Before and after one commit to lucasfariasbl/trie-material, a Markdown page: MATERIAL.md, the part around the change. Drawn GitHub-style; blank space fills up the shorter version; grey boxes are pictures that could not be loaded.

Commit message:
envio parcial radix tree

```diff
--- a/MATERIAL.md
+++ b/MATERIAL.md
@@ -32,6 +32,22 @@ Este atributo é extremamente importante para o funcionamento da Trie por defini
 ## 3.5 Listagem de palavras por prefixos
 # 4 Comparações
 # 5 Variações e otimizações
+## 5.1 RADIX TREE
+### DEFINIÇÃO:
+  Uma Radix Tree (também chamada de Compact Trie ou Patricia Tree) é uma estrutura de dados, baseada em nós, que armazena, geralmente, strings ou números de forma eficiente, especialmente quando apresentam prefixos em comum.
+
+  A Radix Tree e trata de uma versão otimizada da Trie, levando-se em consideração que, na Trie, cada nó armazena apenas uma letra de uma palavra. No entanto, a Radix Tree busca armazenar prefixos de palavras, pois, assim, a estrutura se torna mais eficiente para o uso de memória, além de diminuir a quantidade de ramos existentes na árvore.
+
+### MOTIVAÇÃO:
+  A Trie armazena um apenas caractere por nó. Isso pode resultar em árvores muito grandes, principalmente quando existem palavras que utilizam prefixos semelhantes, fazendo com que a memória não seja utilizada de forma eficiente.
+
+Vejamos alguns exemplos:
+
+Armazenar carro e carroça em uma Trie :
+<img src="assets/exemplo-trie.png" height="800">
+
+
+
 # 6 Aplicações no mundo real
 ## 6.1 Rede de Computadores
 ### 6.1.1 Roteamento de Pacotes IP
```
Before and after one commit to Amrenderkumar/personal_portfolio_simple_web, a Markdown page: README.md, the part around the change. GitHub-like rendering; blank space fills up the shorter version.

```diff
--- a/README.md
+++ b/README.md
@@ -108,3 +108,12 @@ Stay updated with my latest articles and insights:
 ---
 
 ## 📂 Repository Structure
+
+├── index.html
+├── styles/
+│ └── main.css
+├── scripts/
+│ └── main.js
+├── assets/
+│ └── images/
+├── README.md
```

####################

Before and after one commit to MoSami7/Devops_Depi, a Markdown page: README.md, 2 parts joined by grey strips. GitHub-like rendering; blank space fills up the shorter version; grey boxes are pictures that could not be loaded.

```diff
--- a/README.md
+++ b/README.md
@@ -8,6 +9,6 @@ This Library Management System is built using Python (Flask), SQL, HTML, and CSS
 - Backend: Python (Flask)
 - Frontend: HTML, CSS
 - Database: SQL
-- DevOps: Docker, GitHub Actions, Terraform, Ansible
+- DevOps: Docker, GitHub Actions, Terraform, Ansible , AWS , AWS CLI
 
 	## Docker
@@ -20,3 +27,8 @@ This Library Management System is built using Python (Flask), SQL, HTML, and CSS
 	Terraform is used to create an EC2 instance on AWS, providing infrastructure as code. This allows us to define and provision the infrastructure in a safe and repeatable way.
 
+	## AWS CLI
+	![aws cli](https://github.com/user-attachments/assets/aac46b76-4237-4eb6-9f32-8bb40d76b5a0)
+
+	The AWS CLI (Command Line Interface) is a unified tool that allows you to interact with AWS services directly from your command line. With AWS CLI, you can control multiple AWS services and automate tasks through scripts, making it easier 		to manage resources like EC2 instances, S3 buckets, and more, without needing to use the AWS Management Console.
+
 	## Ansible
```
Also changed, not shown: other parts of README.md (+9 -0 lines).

####################

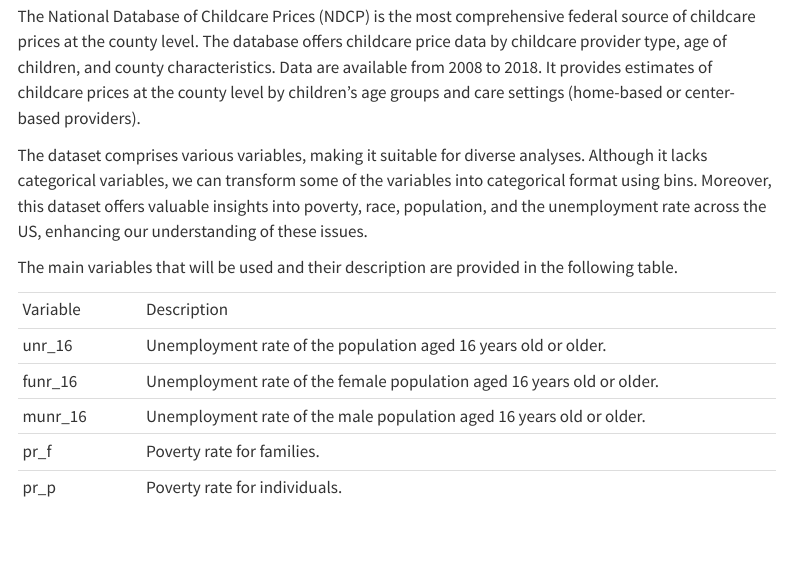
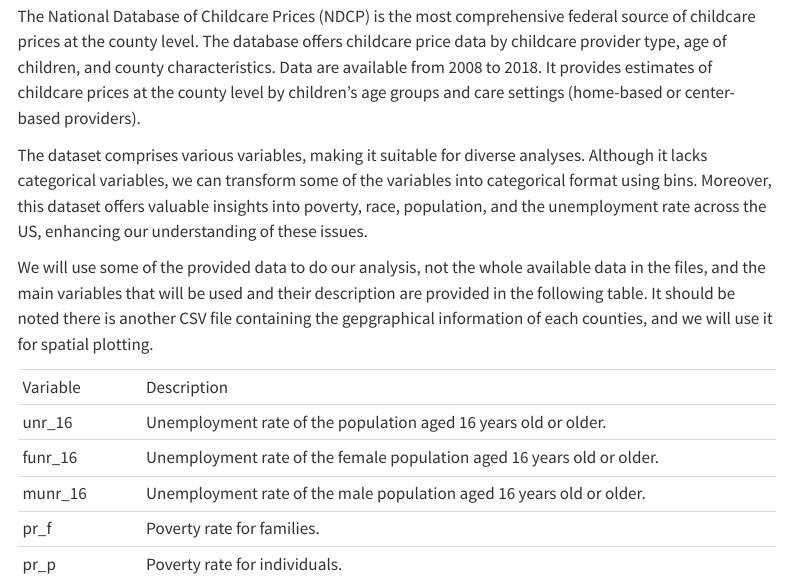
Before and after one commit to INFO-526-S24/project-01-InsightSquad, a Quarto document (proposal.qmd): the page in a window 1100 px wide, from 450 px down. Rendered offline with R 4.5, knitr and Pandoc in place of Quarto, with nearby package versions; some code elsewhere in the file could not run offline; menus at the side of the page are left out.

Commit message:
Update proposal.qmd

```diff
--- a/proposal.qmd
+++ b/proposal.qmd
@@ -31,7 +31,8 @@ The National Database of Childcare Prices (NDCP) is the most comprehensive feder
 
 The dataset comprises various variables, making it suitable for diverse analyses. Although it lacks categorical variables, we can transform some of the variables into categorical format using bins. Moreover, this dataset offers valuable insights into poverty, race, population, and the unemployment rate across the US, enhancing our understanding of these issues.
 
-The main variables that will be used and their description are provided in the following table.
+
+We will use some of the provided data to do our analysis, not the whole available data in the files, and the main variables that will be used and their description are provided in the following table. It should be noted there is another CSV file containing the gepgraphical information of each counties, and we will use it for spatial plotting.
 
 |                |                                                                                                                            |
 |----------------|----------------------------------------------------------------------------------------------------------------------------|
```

####################

What this task involves:
Across the listing above, how many lines include the string "Ansible"? Answer with a single number.

Result below:
3